A key element in any comprehensive health reform plan is defining what health insurance is and the amount of insurance coverage people will have. There are two components to that coverage: the types of services covered (e.g., physician care, hospitalization, prescription drugs, etc.), and the cost sharing required of enrollees…

Changes in Health Insurance Status over a Two-Year Period

The ability to maintain health insurance in the face of rising costs and an uncertain economy is a key concern for families and featured prominently in the health reform debate. While the percentage of the population without coverage at any one time changes by only a relatively small amount over…

Survey of People Who Purchase Their Own Insurance

While most people in the U.S. get health insurance through their employer, about 14 million people under age 65 have coverage through the non-group or individual market, which has faced scrutiny recently in news reports about some insurers’ steep rate increases and in the market reforms in the new health…

What the Actuarial Values in the Affordable Care Act Mean

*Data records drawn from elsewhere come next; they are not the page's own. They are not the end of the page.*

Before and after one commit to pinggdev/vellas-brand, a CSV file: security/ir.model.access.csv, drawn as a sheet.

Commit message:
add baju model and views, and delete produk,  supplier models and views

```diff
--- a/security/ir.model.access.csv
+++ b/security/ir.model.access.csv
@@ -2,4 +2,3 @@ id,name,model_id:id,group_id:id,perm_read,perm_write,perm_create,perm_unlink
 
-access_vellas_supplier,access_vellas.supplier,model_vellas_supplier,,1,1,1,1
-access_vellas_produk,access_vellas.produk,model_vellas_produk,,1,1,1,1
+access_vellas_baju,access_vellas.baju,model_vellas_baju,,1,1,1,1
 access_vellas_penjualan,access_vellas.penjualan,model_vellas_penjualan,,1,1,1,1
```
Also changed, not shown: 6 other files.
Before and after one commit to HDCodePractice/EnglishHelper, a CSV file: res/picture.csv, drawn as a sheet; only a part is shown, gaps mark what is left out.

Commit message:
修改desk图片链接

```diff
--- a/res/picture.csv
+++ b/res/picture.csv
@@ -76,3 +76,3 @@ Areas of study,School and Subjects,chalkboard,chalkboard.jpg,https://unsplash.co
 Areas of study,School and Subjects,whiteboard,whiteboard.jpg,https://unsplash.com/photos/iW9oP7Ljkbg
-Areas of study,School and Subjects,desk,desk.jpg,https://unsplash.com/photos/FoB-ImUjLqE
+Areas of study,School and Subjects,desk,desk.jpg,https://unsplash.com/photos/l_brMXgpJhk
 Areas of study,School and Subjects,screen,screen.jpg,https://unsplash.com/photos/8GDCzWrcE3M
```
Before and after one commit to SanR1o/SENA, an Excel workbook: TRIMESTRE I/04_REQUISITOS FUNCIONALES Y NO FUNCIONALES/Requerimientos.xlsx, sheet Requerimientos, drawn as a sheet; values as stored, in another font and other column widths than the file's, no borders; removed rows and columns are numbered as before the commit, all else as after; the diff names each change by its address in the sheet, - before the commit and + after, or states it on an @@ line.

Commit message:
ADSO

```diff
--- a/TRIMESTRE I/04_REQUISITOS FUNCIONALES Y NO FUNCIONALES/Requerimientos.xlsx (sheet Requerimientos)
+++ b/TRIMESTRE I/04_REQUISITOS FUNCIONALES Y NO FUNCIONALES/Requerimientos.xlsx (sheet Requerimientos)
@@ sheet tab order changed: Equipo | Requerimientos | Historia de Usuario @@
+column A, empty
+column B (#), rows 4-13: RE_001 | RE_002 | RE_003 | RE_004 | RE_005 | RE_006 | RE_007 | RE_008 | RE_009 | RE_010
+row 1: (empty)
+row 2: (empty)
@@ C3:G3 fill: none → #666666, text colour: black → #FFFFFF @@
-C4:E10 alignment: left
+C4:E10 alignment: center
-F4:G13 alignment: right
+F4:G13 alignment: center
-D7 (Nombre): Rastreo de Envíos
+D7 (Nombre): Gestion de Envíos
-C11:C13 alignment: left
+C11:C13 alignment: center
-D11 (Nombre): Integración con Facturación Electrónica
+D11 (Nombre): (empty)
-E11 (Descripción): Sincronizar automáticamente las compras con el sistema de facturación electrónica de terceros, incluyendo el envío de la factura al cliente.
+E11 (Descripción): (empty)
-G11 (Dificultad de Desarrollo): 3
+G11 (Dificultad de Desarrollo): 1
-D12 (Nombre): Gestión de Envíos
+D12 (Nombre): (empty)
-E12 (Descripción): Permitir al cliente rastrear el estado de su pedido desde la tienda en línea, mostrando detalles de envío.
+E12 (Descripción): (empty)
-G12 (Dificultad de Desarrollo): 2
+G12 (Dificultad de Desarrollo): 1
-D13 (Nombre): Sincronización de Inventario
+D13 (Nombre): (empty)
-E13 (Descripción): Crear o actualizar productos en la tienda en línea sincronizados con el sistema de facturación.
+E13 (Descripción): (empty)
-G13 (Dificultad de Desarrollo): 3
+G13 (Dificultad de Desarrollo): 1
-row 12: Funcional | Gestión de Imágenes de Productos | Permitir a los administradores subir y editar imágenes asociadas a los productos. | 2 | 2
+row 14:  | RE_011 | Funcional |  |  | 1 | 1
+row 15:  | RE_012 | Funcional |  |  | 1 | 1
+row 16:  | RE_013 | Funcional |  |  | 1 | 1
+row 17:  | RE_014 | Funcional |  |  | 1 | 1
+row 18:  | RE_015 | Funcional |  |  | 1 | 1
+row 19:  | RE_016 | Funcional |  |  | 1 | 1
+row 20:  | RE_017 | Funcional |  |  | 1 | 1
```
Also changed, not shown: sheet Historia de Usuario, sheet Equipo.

The Patient Protection and Affordable Care Act (PPACA) establishes four levels of coverage based on the concept of “actuarial value,” which represents the share of health care expenses the plan covers for a typical group of enrollees. As plans increase in actuarial value – bronze, silver, gold, and platinum –…

Health Care Costs Survey – Summary and Chartpack

The summary and chartpack highlight key findings from the joint USA Today/Kaiser/Harvard School of Public Health survey exploring Americans’ views on health care costs.Survey Summary and Chartpack (.pdf)

Women’s Health Insurance Coverage

This fact sheet provides updated statistics on health coverage and describes the major sources of health insurance for non-elderly adult women ages 18–64, including employer-sponsored coverage, Medicaid, individually purchased insurance, and Medicare. It also provides data on the more than 19 million women who are uninsured, and summarizes the major implications of the health reform law for women and their health coverage.

How Non-Group Health Coverage Varies With Income

With some federal and state policy makers considering ways to encourage more people to purchase non-group, or individual, health care coverage, this new analysis by Kaiser Family Foundation researchers examines how often people at different income levels buy such coverage when they do not have access to employer coverage or…

How Private Health Coverage Works: A Primer – 2008 Update

How Private Health Coverage Works: A Primer— 2008 UpdateThis primer explains the role and operations of private health coverage in the United States. Private health coverage is provided under a variety of different arrangements, including health insuring organizations regulated under state law and health plans sponsored by employers and employee organizations…

Pulling It Together: What Do We Want Health Insurance To Be?

Trends in the health insurance marketplace show substantial growth in high deductible health plans, especially among smaller firms, where 35% of workers are now covered by plans with a deductible of $1,000 or more. That’s according to our recently released employer health benefits survey, which we have been conducting now…